All sorts of rooms can be adapted for this purpose. A spare bedroom is often easiest and may benefit from existing cupboard storage space. A loft space can provide great overhead lighting if there are skylights, but it can be quite an effort to get furnishings and larger pieces of equipment up there. A garden room is ideal in terms of natural light and works well as long as it can be kept warm enough in winter.
Letting in the light
Setting up the right lighting in a craft room is of prime importance, making it possible to focus on the work properly and to see small details. Nothing beats natural light, so a room with big windows is best and mirrors can be used to bounce that light around. Sometimes, though – in the height of summer or when there’s snow on the ground – that light can get too much. Shutters like the ones at Plantation Shutters are a great solution. They don’t get in the way or catch on things as curtains can and they provide fine control over the amount of light entering the room.
For evening work, a good desk lamp is a must, but it’s also important to have enough light in the rest of the room to make finding things easy. A dimmer switch can be helpful in getting the balance right. You can also obtain daylight bulbs, even in the new low-energy versions, that simulate natural daylight.
Setting up storage
Good storage is essential in a craft room. Because many craft items are small, it’s important to keep them well organised so they don’t get lost. Plastic tubs are useful for this – either transparent or carefully labelled ones – and shelving can be chosen to store them. Whilst it’s useful to keep the items that are needed most often closest to the workspace, it’s a good idea to use alphabetical order on the rest of the shelving to make finding things easier.
Alongside shelving, pin boards and hooks on the wall can be useful for many things. A tall storage bin is handy for rolls of fabric; paper or card and wall-mounted rollers are great for ribbon and tape.

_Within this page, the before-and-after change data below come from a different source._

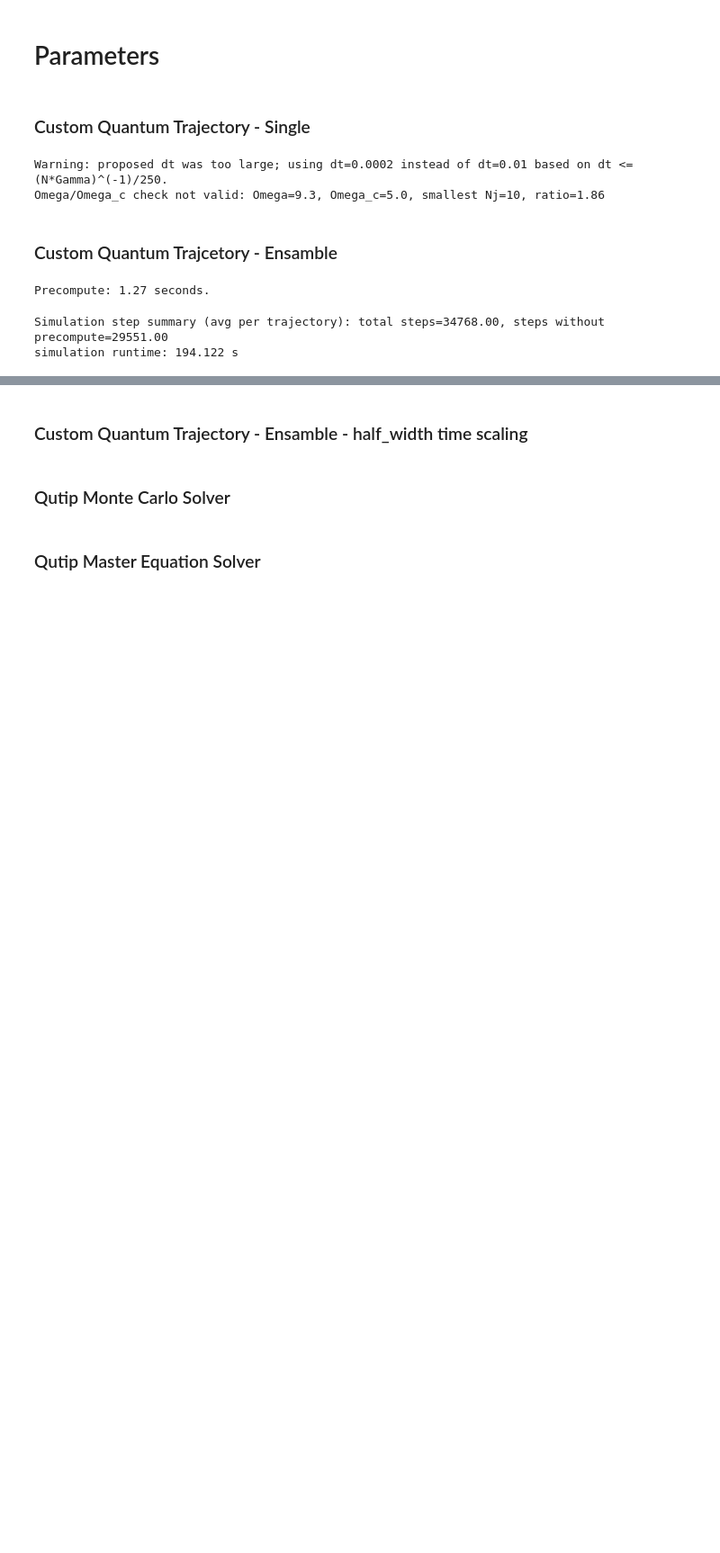
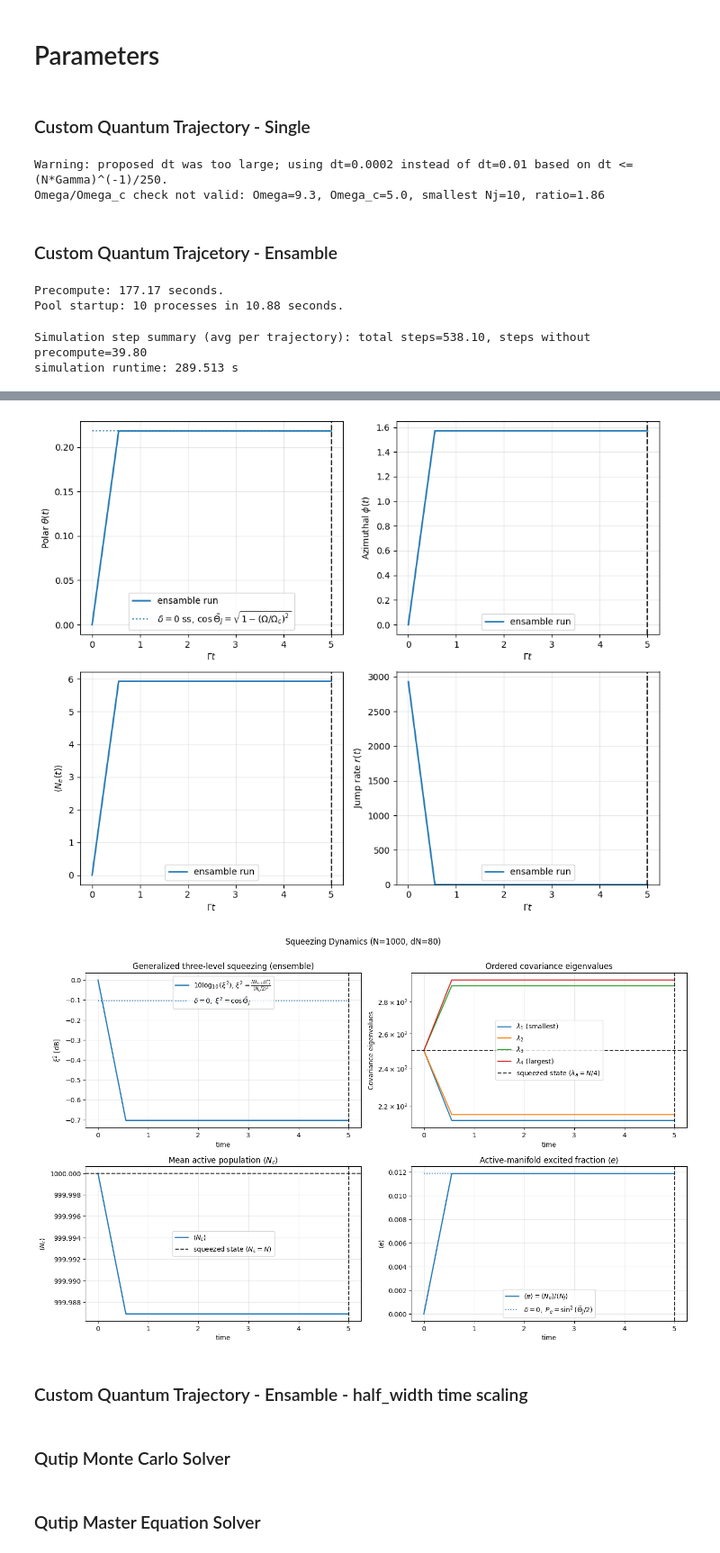
Before and after one commit to AsharKamal98/cavity-OAT, a Jupyter notebook: main.ipynb, the cells around one changed output, grey strips where cells are left out. Shown at 90% size. Drawn from its saved outputs; the diff is of its cells as text; code cells hidden in the pictures; blank space fills up the shorter version.

Commit message:
feat: add ne fraction plotting

```diff
--- a/main.ipynb
+++ b/main.ipynb
@@ -17,7 +17,7 @@ import numpy as np
 %autoreload 2
 
 seed = 1234
-num_snapshots = 2
+num_snapshots = 10
 # %% [markdown]
 ### Custom Quantum Trajectory - Single
 # %%
@@ -137,8 +137,10 @@ def run_ensamble(
     from squeezing_parameter import plot_generalized_xi
 
     # Model and parameters
-    Omega_ratio = 0.4
-    delta0 = delta0_from_N_Gamma(N, Gamma)
+    Omega_ratio = 0.2165
+    # Omega_ratio = 0.99
+    # delta0 = delta0_from_N_Gamma(N, Gamma)
+    delta0 = 1
 
     # dt = validated_mcwf_dt(dt, N, Gamma)
 
@@ -149,8 +151,8 @@ def run_ensamble(
     # Define the three-phase protocol with the desired parameters.
     phases = default_three_phase_protocol(
         T1=5.0,
-        T2=10.0,
-        T3=5.0,
+        T2=0.0,
+        T3=0.0,
         delta0=delta0,
         Omega0=Omega0,
     )
@@ -187,44 +189,46 @@ def run_ensamble(
     simulation_runtime = time.perf_counter() - t0
     print(f"simulation runtime: {simulation_runtime:.3f} s")
 
-    # t0 = time.perf_counter()
-    # obs_avg = ensemble_observables(ensemble, n_processes=n_processes)
-    # print(f"ensemble_observables runtime: {time.perf_counter() - t0:.3f} s")
+    t0 = time.perf_counter()
+    obs_avg = ensemble_observables(ensemble, n_processes=n_processes)
+    print(f"ensemble_observables runtime: {time.perf_counter() - t0:.3f} s")
 
-    # t0 = time.perf_counter()
-    # avg_result = make_averaged_result(ensemble, obs_avg)
-    # print(f"make_averaged_result runtime: {time.perf_counter() - t0:.3f} s")
+    t0 = time.perf_counter()
+    avg_result = make_averaged_result(ensemble, obs_avg)
+    print(f"make_averaged_result runtime: {time.perf_counter() - t0:.3f} s")
 
-    # output_dir = Path("output")
-    # output_dir.mkdir(exist_ok=True)
-    # fig, axes = plot_trajectory_angles_and_excitation(
-    #     avg_result,
-    #     phases,
-    #     output_path=output_dir / "qt_ensable.png",
-    #     show_spread=False,
-    #     label=f"ensamble run",
-    # )
+    output_dir = Path("output")
+    output_dir.mkdir(exist_ok=True)
+    fig, axes = plot_trajectory_angles_and_excitation(
+        avg_result,
+        phases,
+        output_path=output_dir / "qt_ensable.png",
+        show_phase1_ss=True,
+        show_spread=False,
+        label=f"ensamble run",
+    )
 
-    # xi_data, xi_fig, xi_ax = plot_generalized_xi(
-    #     ensemble,
-    #     n_processes=n_processes,
-    #     verbose=True,
-    #     averaged_observables=obs_avg,
-    #     output_path=output_dir / "qt_ensable_generalized_xi.png",
-    # )
+    xi_data, xi_fig, xi_ax = plot_generalized_xi(
+        ensemble,
+        n_processes=n_processes,
+        verbose=True,
+        averaged_observables=obs_avg,
+        output_path=output_dir / "qt_ensable_generalized_xi.png",
+    )
 
 
 run_ensamble(
     N=1000,
-    dN=0,
+    dN=80,
     dt=1e-2,
     Gamma=1.0,
-    sector_distribution="square",
+    sector_distribution="binomial",
     shifted_jump_operator = True,
-    ntraj=1,
-    n_processes=None
+    ntraj=10,
+    n_processes=-1
     )
 # %% [output]
-Precompute: 1.27 seconds.
+Precompute: 177.17 seconds.
+Pool startup: 10 processes in 10.88 seconds.
-Simulation step summary (avg per trajectory): total steps=34768.00, steps without precompute=29551.00
-simulation runtime: 194.122 s
+Simulation step summary (avg per trajectory): total steps=538.10, steps without precompute=39.80
+simulation runtime: 289.513 s
@@ -231,3 +246,5 @@ simulation runtime: 194.122 s
+[figure, added]
+[figure, added]
 # %% [markdown]
 ### Custom Quantum Trajectory - Ensamble - half_width time scaling
 # %%
```
Also changed, not shown: parts of 1 cell of this notebook, 2 other files.
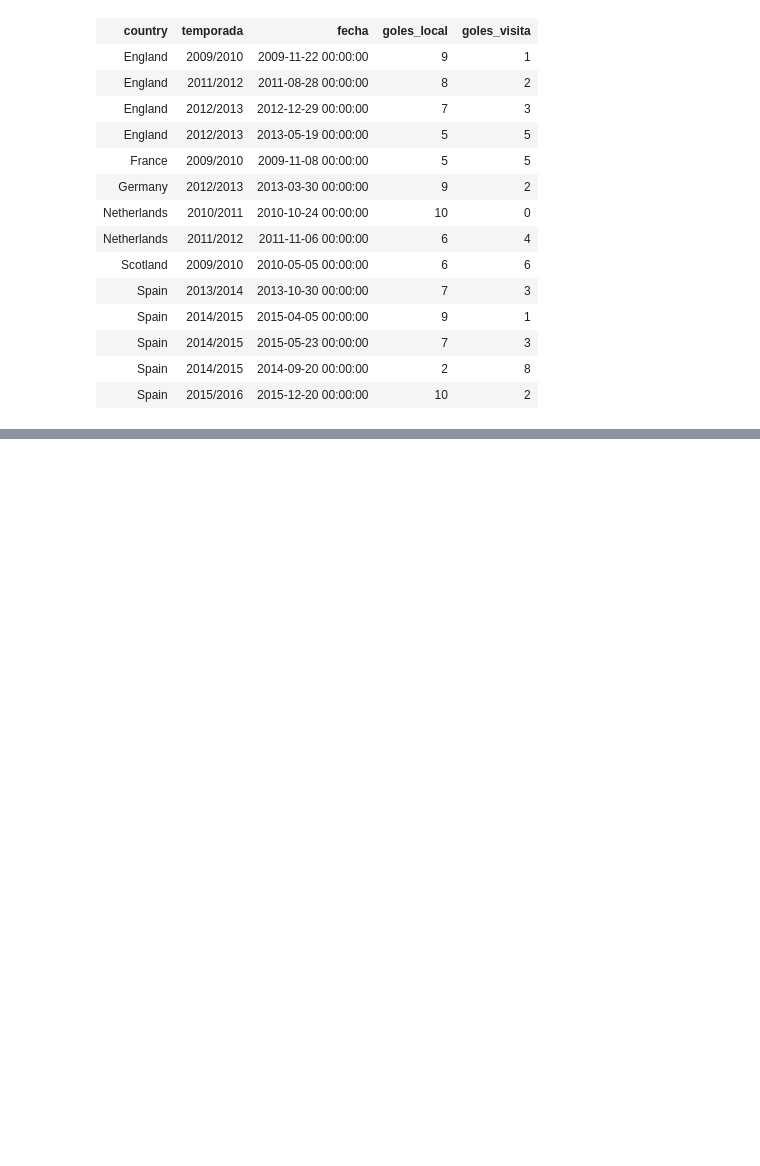
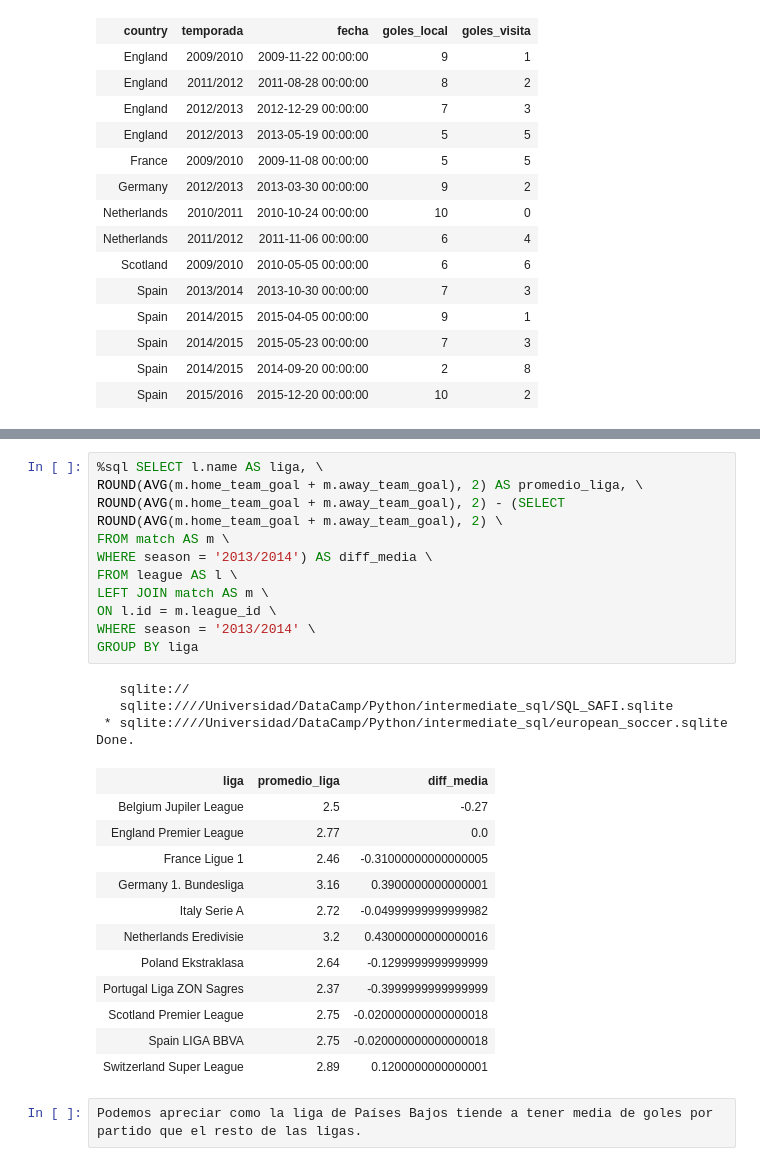
Before and after one commit to adinamarca/notebooks, a Jupyter notebook: SQL/intermediate_sql/notebook.ipynb, the cells around one changed output, grey strips where cells are left out. Drawn from its saved outputs; the diff is of its cells as text; blank space fills up the shorter version.

```diff
--- a/SQL/intermediate_sql/notebook.ipynb
+++ b/SQL/intermediate_sql/notebook.ipynb
@@ -1860,0 +2120,30 @@ Done.
+# %%
+%sql SELECT l.name AS liga, \
+ROUND(AVG(m.home_team_goal + m.away_team_goal), 2) AS promedio_liga, \
+ROUND(AVG(m.home_team_goal + m.away_team_goal), 2) - (SELECT ROUND(AVG(m.home_team_goal + m.away_team_goal), 2) \
+FROM match AS m \
+WHERE season = '2013/2014') AS diff_media \
+FROM league AS l \
+LEFT JOIN match AS m \
+ON l.id = m.league_id \
+WHERE season = '2013/2014' \
+GROUP BY liga
+# %% [output]
+   sqlite://
+   sqlite:////Universidad/DataCamp/Python/intermediate_sql/SQL_SAFI.sqlite
+ * sqlite:////Universidad/DataCamp/Python/intermediate_sql/european_soccer.sqlite
+Done.
+| liga | promedio_liga | diff_media |
+| Belgium Jupiler League | 2.5 | -0.27 |
+| England Premier League | 2.77 | 0.0 |
+| France Ligue 1 | 2.46 | -0.31000000000000005 |
+| Germany 1. Bundesliga | 3.16 | 0.3900000000000001 |
+| Italy Serie A | 2.72 | -0.04999999999999982 |
+| Netherlands Eredivisie | 3.2 | 0.43000000000000016 |
+| Poland Ekstraklasa | 2.64 | -0.1299999999999999 |
+| Portugal Liga ZON Sagres | 2.37 | -0.3999999999999999 |
+| Scotland Premier League | 2.75 | -0.020000000000000018 |
+| Spain LIGA BBVA | 2.75 | -0.020000000000000018 |
+| Switzerland Super League | 2.89 | 0.1200000000000001 |
+# %%
+Podemos apreciar como la liga de Países Bajos tiende a tener media de goles por partido que el resto de las ligas.
```
Also changed, not shown: parts of 21 cells of this notebook.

The right workspace
Having a good workstation is also important for happy crafting. Exactly what’s needed will depend on the craft involved. For instance, working with fabric or large pieces of paper might mean a large table is needed for spreading things out (extending dining tables are great for this), but some things are universal. These include having an adjustable seat and a table or desk at the right height, a convenient wastebasket and handy nearby storage (shelves or small drawers) for the most commonly needed items. If these details are right, the rest will follow.